I also get the sever ice pick pain deep in my ear which will typically last for 3 hours or so. The pain level can vary from attack to attack. On the worst attacks even the slightest touch anywhere on my ear can make the ice pick feeling, feel like its twisted sideways. I discovered during one of my worst attack. I tried hot water bottle filled with water as hot as I could stand. Then lay on it for 15min to 30min and pain just disappears until the next attack.
Hi Nikki -
I've had a recent flare-up and today it is in my ear and runs a bit down my neck to clavicle. I, too, am interested in any info on these patches!
Take care - Kara
I was prescribed a compounded topical cream by my pain management doc. I asked for a combination of ketoprophen (20%) gabapentin (6%) and lidocaine (10%). She came up with the percentages. But that she listens to me and is willing to try new approaches with me is what I love about my doc. Anyway, this med comes in a little jar and is compounded with a very sticky cream. I rub it on my neck and I put a little on a q-tip and stick it in my ear. AND IT HELPS!!! But only for a little while. Obviously this is NOT A CURE. I’m just looking for a little relief now and then, and it’s very helpful. But like I said, not for long. The affects last about 45 minutes. I’m seriously considering gamma knife!!! I’ve been in SO MUCH PAIN lately. Boy oh boy, stress really gets the pain going.
I have had this condition for 17 years and was finally diagnosed 6 years ago. Doctors thought I was nuts when I described the "ice-pick in the ear" pain. It was comforting in some way for me to read your post and hear someone else describe the pain in the same way. I am new to this community and it has been so interesting to hear others who are dealing with the same strange condition as I have. I have never met or spoken with anyone else who has this condition. Anyway, I used to take Tegratol (sp?), but it made me fall asleep and feel dizzy and sick.
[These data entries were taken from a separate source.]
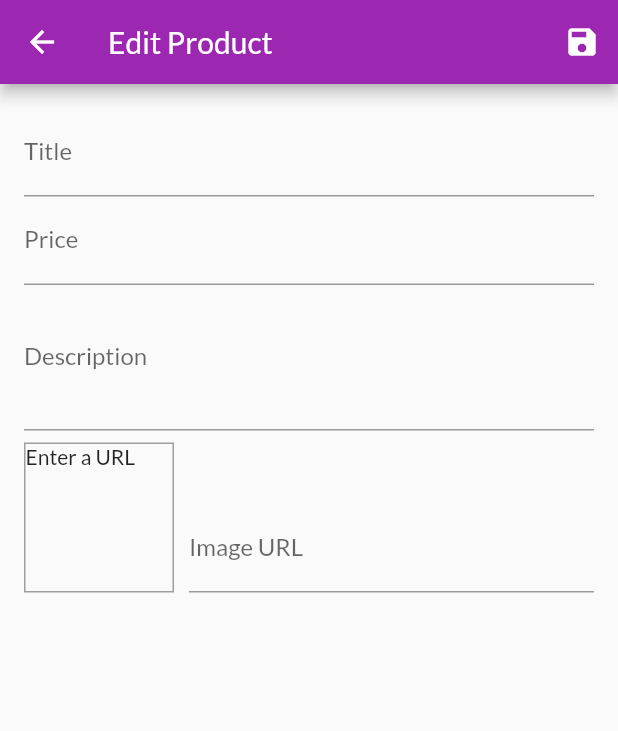
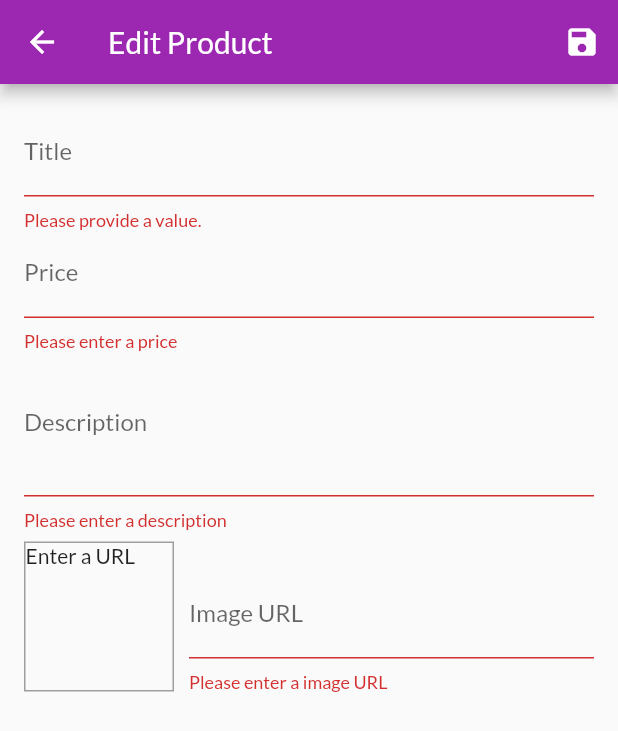
Before and after one commit to fahmi54321/shop_app_with_state_management_input_form, a Flutter app: the EditProductScreen screen opened by its route, after a tap on the "save" icon, on a phone screen of 412 x 824 dp. Shown: the top 731 px of the screen. Run offline on Flutter 3.47's test engine with Material 2 defaults, Android fonts, the phone set to English and light mode, and no system bars; network calls fail.

Commit message:
add validating user input

```diff
--- a/lib/screens/edit_product_screen.dart
+++ b/lib/screens/edit_product_screen.dart
@@ -14,8 +14,8 @@ class _EditProductScreenState extends State<EditProductScreen> {
   final _descriptionFocusNode = FocusNode();
   final _imageUrlFocusNode = FocusNode();
   final _imageUrlController = TextEditingController();
-  final _form = GlobalKey<FormState>(); // todo 4
-  var _editedProduct = Product( //todo 7
+  final _form = GlobalKey<FormState>();
+  var _editedProduct = Product(
     id: '',
     title: '',
     description: '',
@@ -38,14 +38,28 @@ class _EditProductScreenState extends State<EditProductScreen> {
     super.dispose();
   }
 
-  void _updateImageUrl() {
+  void _updateImageUrl() { //todo 7 (finish)
     if (!_imageUrlFocusNode.hasFocus) {
+      if (_imageUrlController.text.isEmpty ||
+          (!_imageUrlController.text.startsWith('http') &&
+              !_imageUrlController.text.startsWith('https')) ||
+          (!_imageUrlController.text.endsWith('.png') &&
+              !_imageUrlController.text.endsWith('jpg') &&
+              !_imageUrlController.text.endsWith('jpeg'))) {
+        return;
+      }
       setState(() {});
     }
   }
 
-  void _saveForm() { // todo 2
-    _form.currentState?.save(); //todo 6
+  void _saveForm() {
+    final isValid = _form.currentState?.validate(); //todo 1
+    if (!isValid!) {
+      //todo 2
+      return;
+    }
+
+    _form.currentState?.save();
 
     print(_editedProduct.title);
     print(_editedProduct.description);
@@ -58,7 +72,7 @@ class _EditProductScreenState extends State<EditProductScreen> {
     return Scaffold(
       appBar: AppBar(
         title: const Text('Edit Product'),
-        actions: [ //todo 1
+        actions: [
           IconButton(
             icon: Icon(Icons.save),
             onPressed: _saveForm,
@@ -68,7 +82,7 @@ class _EditProductScreenState extends State<EditProductScreen> {
       body: Padding(
         padding: const EdgeInsets.all(16.0),
         child: Form(
-          key: _form, //todo 5
+          key: _form,
           child: ListView(
             children: [
               TextFormField(
@@ -77,7 +91,7 @@ class _EditProductScreenState extends State<EditProductScreen> {
                 onFieldSubmitted: (_) {
                   FocusScope.of(context).requestFocus(_priceFocusNode);
                 },
-                onSaved: (value) { //todo 8
+                onSaved: (value) {
                   _editedProduct = Product(
                     id: '',
                     title: value.toString(),
@@ -85,6 +99,13 @@ class _EditProductScreenState extends State<EditProductScreen> {
                     price: _editedProduct.price,
                     imageUrl: _editedProduct.imageUrl,
                   );
+                },
+                validator: (value) {
+                  //todo 3
+                  if (value!.isEmpty) {
+                    return 'Please provide a value.';
+                  }
+                  return null;
                 },
               ),
               TextFormField(
@@ -95,7 +116,7 @@ class _EditProductScreenState extends State<EditProductScreen> {
                 onFieldSubmitted: (_) {
                   FocusScope.of(context).requestFocus(_descriptionFocusNode);
                 },
-                onSaved: (value) { // todo 9
+                onSaved: (value) {
                   _editedProduct = Product(
                     id: '',
                     title: _editedProduct.title,
@@ -104,13 +125,25 @@ class _EditProductScreenState extends State<EditProductScreen> {
                     imageUrl: _editedProduct.imageUrl,
                   );
                 },
+                validator: (value) { //todo 4
+                  if (value!.isEmpty) {
+                    return 'Please enter a price';
+                  }
+                  if (double.tryParse(value) == null) {
+                    return 'Please enter a valid number';
+                  }
+                  if (double.parse(value) <= 0) {
+                    return 'Please enter a number greater than zero';
+                  }
+                  return null;
+                },
               ),
               TextFormField(
                 decoration: const InputDecoration(labelText: 'Description'),
                 maxLines: 3,
                 keyboardType: TextInputType.multiline,
                 focusNode: _descriptionFocusNode,
-                onSaved: (value) { //todo 10
+                onSaved: (value) {
                   _editedProduct = Product(
                     id: '',
                     title: _editedProduct.title,
@@ -118,6 +151,15 @@ class _EditProductScreenState extends State<EditProductScreen> {
                     price: _editedProduct.price,
                     imageUrl: _editedProduct.imageUrl,
                   );
+                },
+                validator: (value) { //todo 5
+                  if (value!.isEmpty) {
+                    return 'Please enter a description';
+                  }
+                  if (value.length < 10) {
+                    return 'Should be at least 10 characters long.';
+                  }
+                  return null;
                 },
               ),
               Row(
@@ -153,10 +195,10 @@ class _EditProductScreenState extends State<EditProductScreen> {
                       keyboardType: TextInputType.url,
                       textInputAction: TextInputAction.done,
                       controller: _imageUrlController,
-                      onFieldSubmitted: (_) { // todo 3
+                      onFieldSubmitted: (_) {
                         _saveForm();
                       },
-                      onSaved: (value) { //todo 11 (finish)
+                      onSaved: (value) {
                         _editedProduct = Product(
                           id: '',
                           title: _editedProduct.title,
@@ -164,6 +206,21 @@ class _EditProductScreenState extends State<EditProductScreen> {
                           price: _editedProduct.price,
                           imageUrl: value.toString(),
                         );
+                      },
+                      validator: (value) { //todo 6
+                        if (value!.isEmpty) {
+                          return 'Please enter a image URL';
+                        }
+                        if (!value.startsWith('http') &&
+                            !value.startsWith('https')) {
+                          return 'Please enter a valid URL';
+                        }
+                        if (!value.endsWith('.png') &&
+                            !value.endsWith('.jpg') &&
+                            !value.endsWith('.jpeg')) {
+                          return 'Please enter a valid image URL';
+                        }
+                        return null;
                       },
                     ),
                   ),
```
Now I take hydroprophin, a combo of hydrocodone and Ibuprophin. I'm not sure if treating with pain meds is the "right" thing to do, but its the only thing that gives me relief and allows me to function in my job and as a mother.....or human being. I'm interested in this topical cream you are referring to. Are you still using it? What more can you tell me? I am going to see an ENT for the first time next month. It would be helpful to have some ideas to take with me. I have been through many neurologists and Mayo Clinic. I'm hoping an ENT might know something different.
You are lucky to have a doc that prescribes the lidocaine for throat pain, it does help. It just does not last very long. They usually do not give this due to it adding to the difficult swallowing. I remember when seeing Dr. Tew in Ohio he used the lidocaine, as a diagnosis tool. He then prescribed it for the pain. It was viscous xylocaine, and it did help. For reasons unknown the pain can change, be gone for a week or so, then coming back still in same area, but spreading to different ones too. Something that helps me at times is drinking hot tea or coffee, not sure why? Coldness makes mine much worse. A pain specialist, most of them are anesthesiologist are trained to find the nerve responsible for pain, doing so by injecting the nerve, blocking pain, eventually locating nerve.Good luck with this process, just do not allow some of these docs, to dismiss your pain, I believe it's due to them not understanding this type of nerve pain. Hope you soon find the answers you need.
I have used plain topical lidocaine gel on the tonsil and around where the pain originates, but it only has a limited effect on my situation. The pain still triggers with eating, swallowing liquids. etc. It may work for you and it is worth a try.
I use a Morphine cream my pain mgmt dr & a compounding pharmacist developed. It is amazing & lasts hours.